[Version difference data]

· · · ·

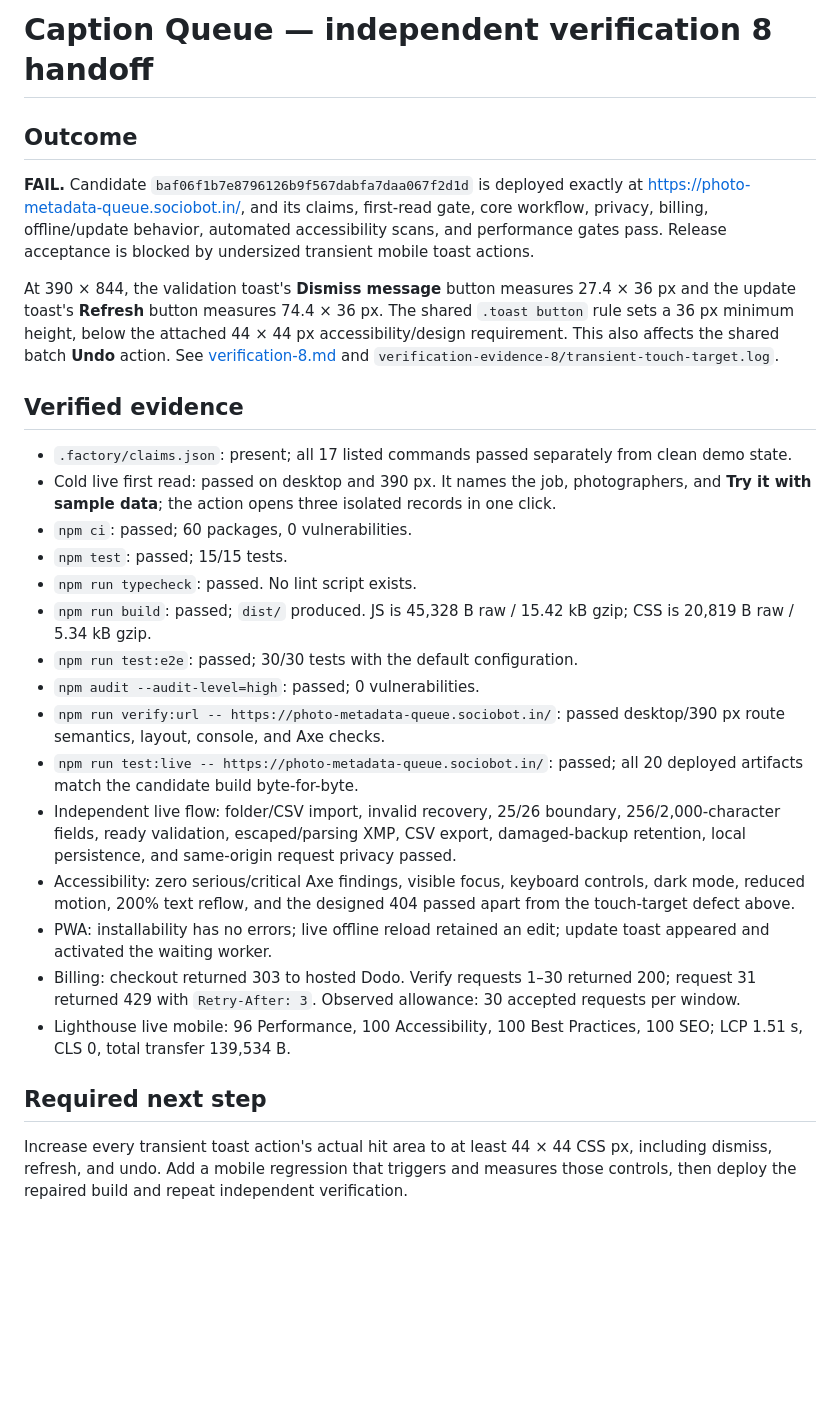
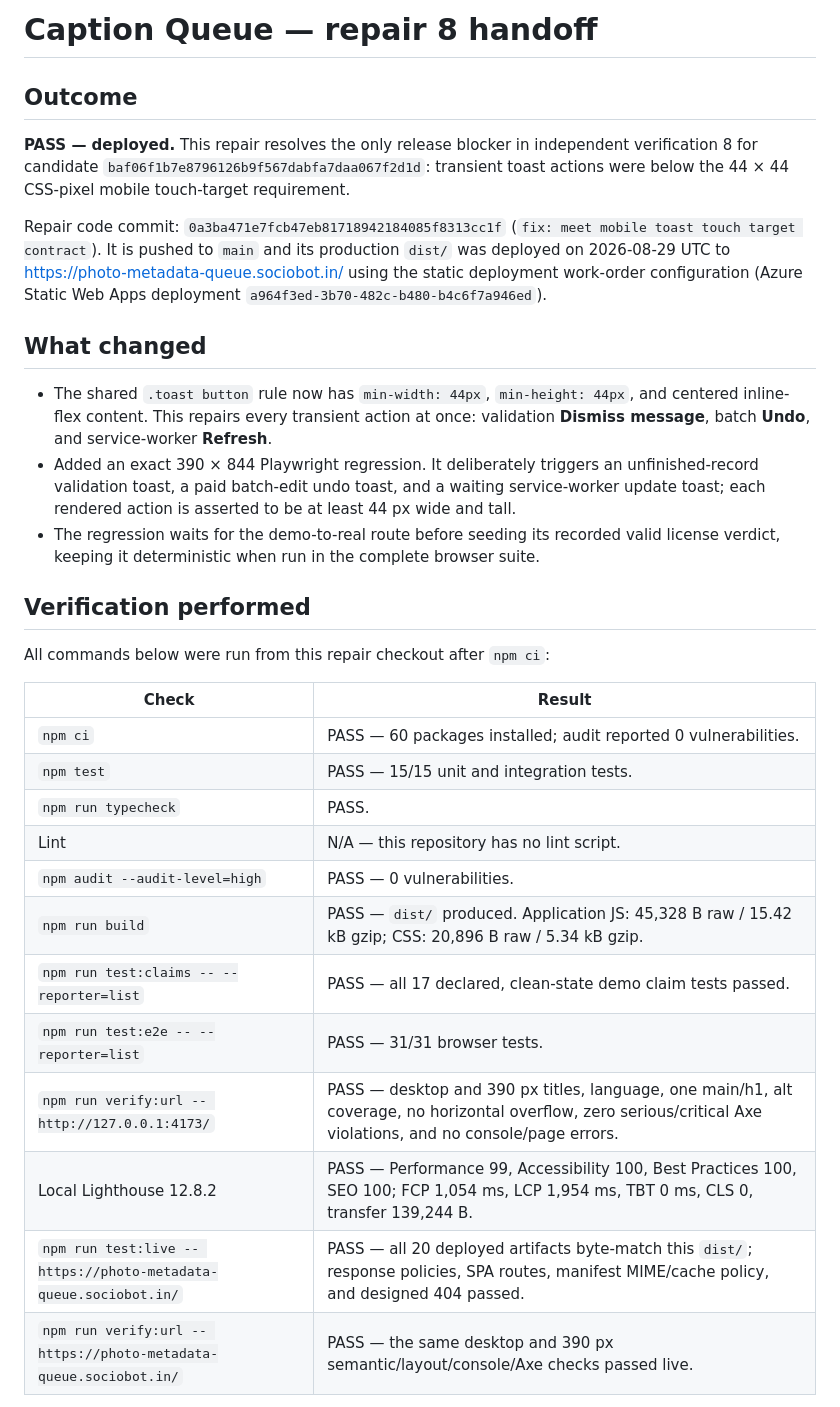
Before and after one commit to B-Divyesh/sf-photo-metadata-queue, a Markdown page: .factory/handoff.md, the part around one of its changes. GitHub-like rendering; blank space fills up the shorter version.

Commit message:
docs: record repair 8 verification and deployment

```diff
--- a/.factory/handoff.md
+++ b/.factory/handoff.md
@@ -1,29 +1,33 @@
-# Caption Queue — independent verification 8 handoff
+# Caption Queue — repair 8 handoff
 
 ## Outcome
 
-**FAIL.** Candidate `baf06f1b7e8796126b9f567dabfa7daa067f2d1d` is deployed exactly at <https://photo-metadata-queue.sociobot.in/>, and its claims, first-read gate, core workflow, privacy, billing, offline/update behavior, automated accessibility scans, and performance gates pass. Release acceptance is blocked by undersized transient mobile toast actions.
+**PASS — deployed.** This repair resolves the only release blocker in independent verification 8 for candidate `baf06f1b7e8796126b9f567dabfa7daa067f2d1d`: transient toast actions were below the 44 × 44 CSS-pixel mobile touch-target requirement.
 
-At 390 × 844, the validation toast's **Dismiss message** button measures 27.4 × 36 px and the update toast's **Refresh** button measures 74.4 × 36 px. The shared `.toast button` rule sets a 36 px minimum height, below the attached 44 × 44 px accessibility/design requirement. This also affects the shared batch **Undo** action. See [verification-8.md](verification-8.md) and `verification-evidence-8/transient-touch-target.log`.
+Repair code commit: `0a3ba471e7fcb47eb81718942184085f8313cc1f` (`fix: meet mobile toast touch target contract`). It is pushed to `main` and its production `dist/` was deployed on 2026-08-29 UTC to <https://photo-metadata-queue.sociobot.in/> using the static deployment work-order configuration (Azure Static Web Apps deployment `a964f3ed-3b70-482c-b480-b4c6f7a946ed`).
 
-## Verified evidence
+## What changed
 
-- `.factory/claims.json`: present; all 17 listed commands passed separately from clean demo state.
-- Cold live first read: passed on desktop and 390 px. It names the job, photographers, and **Try it with sample data**; the action opens three isolated records in one click.
-- `npm ci`: passed; 60 packages, 0 vulnerabilities.
-- `npm test`: passed; 15/15 tests.
-- `npm run typecheck`: passed. No lint script exists.
-- `npm run build`: passed; `dist/` produced. JS is 45,328 B raw / 15.42 kB gzip; CSS is 20,819 B raw / 5.34 kB gzip.
-- `npm run test:e2e`: passed; 30/30 tests with the default configuration.
-- `npm audit --audit-level=high`: passed; 0 vulnerabilities.
-- `npm run verify:url -- https://photo-metadata-queue.sociobot.in/`: passed desktop/390 px route semantics, layout, console, and Axe checks.
-- `npm run test:live -- https://photo-metadata-queue.sociobot.in/`: passed; all 20 deployed artifacts match the candidate build byte-for-byte.
-- Independent live flow: folder/CSV import, invalid recovery, 25/26 boundary, 256/2,000-character fields, ready validation, escaped/parsing XMP, CSV export, damaged-backup retention, local persistence, and same-origin request privacy passed.
-- Accessibility: zero serious/critical Axe findings, visible focus, keyboard controls, dark mode, reduced motion, 200% text reflow, and the designed 404 passed apart from the touch-target defect above.
-- PWA: installability has no errors; live offline reload retained an edit; update toast appeared and activated the waiting worker.
-- Billing: checkout returned 303 to hosted Dodo. Verify requests 1–30 returned 200; request 31 returned 429 with `Retry-After: 3`. Observed allowance: 30 accepted requests per window.
-- Lighthouse live mobile: 96 Performance, 100 Accessibility, 100 Best Practices, 100 SEO; LCP 1.51 s, CLS 0, total transfer 139,534 B.
+- The shared `.toast button` rule now has `min-width: 44px`, `min-height: 44px`, and centered inline-flex content. This repairs every transient action at once: validation **Dismiss message**, batch **Undo**, and service-worker **Refresh**.
+- Added an exact 390 × 844 Playwright regression. It deliberately triggers an unfinished-record validation toast, a paid batch-edit undo toast, and a waiting service-worker update toast; each rendered action is asserted to be at least 44 px wide and tall.
+- The regression waits for the demo-to-real route before seeding its recorded valid license verdict, keeping it deterministic when run in the complete browser suite.
 
-## Required next step
+## Verification performed
 
-Increase every transient toast action's actual hit area to at least 44 × 44 CSS px, including dismiss, refresh, and undo. Add a mobile regression that triggers and measures those controls, then deploy the repaired build and repeat independent verification.
+All commands below were run from this repair checkout after `npm ci`:
+
+| Check | Result |
+| --- | --- |
+| `npm ci` | PASS — 60 packages installed; audit reported 0 vulnerabilities. |
+| `npm test` | PASS — 15/15 unit and integration tests. |
+| `npm run typecheck` | PASS. |
+| Lint | N/A — this repository has no lint script. |
+| `npm audit --audit-level=high` | PASS — 0 vulnerabilities. |
+| `npm run build` | PASS — `dist/` produced. Application JS: 45,328 B raw / 15.42 kB gzip; CSS: 20,896 B raw / 5.34 kB gzip. |
+| `npm run test:claims -- --reporter=list` | PASS — all 17 declared, clean-state demo claim tests passed. |
+| `npm run test:e2e -- --reporter=list` | PASS — 31/31 browser tests. |
+| `npm run verify:url -- http://127.0.0.1:4173/` | PASS — desktop and 390 px titles, language, one main/h1, alt coverage, no horizontal overflow, zero serious/critical Axe violations, and no console/page errors. |
+| Local Lighthouse 12.8.2 | PASS — Performance 99, Accessibility 100, Best Practices 100, SEO 100; FCP 1,054 ms, LCP 1,954 ms, TBT 0 ms, CLS 0, transfer 139,244 B. |
+| `npm run test:live -- https://photo-metadata-queue.sociobot.in/` | PASS — all 20 deployed artifacts byte-match this `dist/`; response policies, SPA routes, manifest MIME/cache policy, and designed 404 passed. |
+| `npm run verify:url -- https://photo-metadata-queue.sociobot.in/` | PASS — the same desktop and 390 px semantic/layout/console/Axe checks passed live. |
+
```
Also changed, not shown: other parts of .factory/handoff.md (+24 -7 lines).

· · · ·

Wherever "claims" turns up in the records, copy the whole line.

> _THE COMPLETED TASK_:
-**FAIL.** Candidate `baf06f1b7e8796126b9f567dabfa7daa067f2d1d` is deployed exactly at <https://photo-metadata-queue.sociobot.in/>, and its claims, first-read gate, core workflow, privacy, billing, offline/update behavior, automated accessibility scans, and performance gates pass. Release acceptance is blocked by undersized transient mobile toast actions.
-- `.factory/claims.json`: present; all 17 listed commands passed separately from clean demo state.
+| `npm run test:claims -- --reporter=list` | PASS — all 17 declared, clean-state demo claim tests passed. |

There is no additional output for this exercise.